Schloss Wohlgemutsheim in Baumkirchen im Inntal originated as a thirteenth-century keep. In 1474 it was transformed into a castle, and the Holy Trinity chapel was added in 1517. In the late sixteenth century Archduke Ferdinand II of Tyrol bought the castle for his second wife Anna Gonzaga, and in 1622 it was acquired by the Damenstift (nuns' chapter) in Hall. After the chapter was abolished by Emperor Joseph II in 1783, the Galen Wohlgemutsheim family acquired the castle and owned it until 1959. Today it belongs to the Austrian Province of the Congregation of the Daughters of Mary Help of Christians. It is a three-storey cuboid building with a high hipped roof and slanting corner oriels linked to the front of the gable.

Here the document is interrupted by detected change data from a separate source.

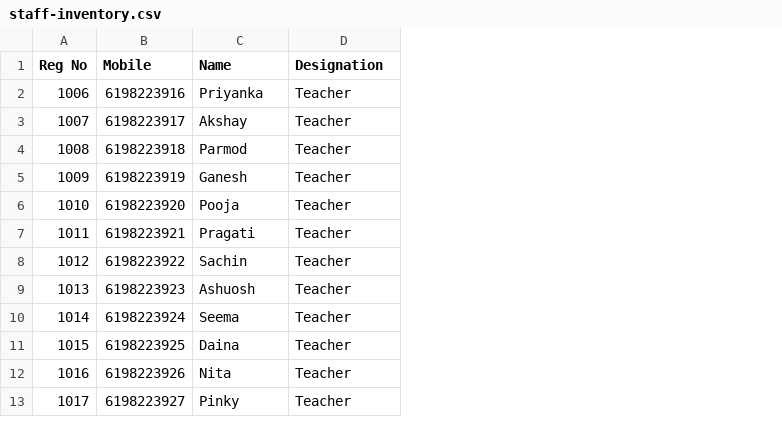
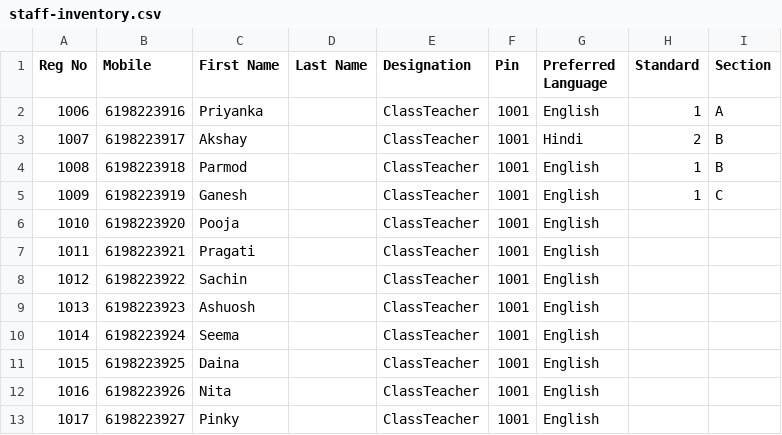
Before and after one commit to joshsoftware/upasthit-web, a CSV file: public/staff-inventory.csv, drawn as a sheet; addresses are those after the commit; the diff names each change by its address in the sheet, - before the commit and + after, or states it on an @@ line.

```diff
--- a/public/staff-inventory.csv
+++ b/public/staff-inventory.csv
+column D (Last Name), empty
+column F (Pin), rows 2-13: all 1001
+column G (Preferred Language), rows 2-13: English | Hindi | English | English | English | English | English | English | English | English | English | English
+column H (Standard), rows 2-5: 1 | 2 | 1 | 1
+column I (Section), rows 2-5: A | B | B | C
-C1: Name
+C1: First Name
-E2:E13 (Designation): Teacher
+E2:E13 (Designation): ClassTeacher
```
Also changed, not shown: public/student-inventory.csv, 55 other files.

Because of the distance from Innsbruck, Schloss Wohlgemutsheim was thought suitable for storing private and ecclesiastical art and cultural objects to protect them from destruction in air raids towards the end of the Second World War. At the end of 1944 and beginning of 1945, the Ferdinandeum organized the transport of art objects from the Theresianisches Damenstift in Innsbruck (eight paintings), Innsbruck Cathedral (seventeen paintings) and St. Jakob parish church (twenty-four processional banners and accessories) and private goods (paintings) to the castle. Unfortunately there is sparse information concerning their return, which is thought to have been concluded in 1946.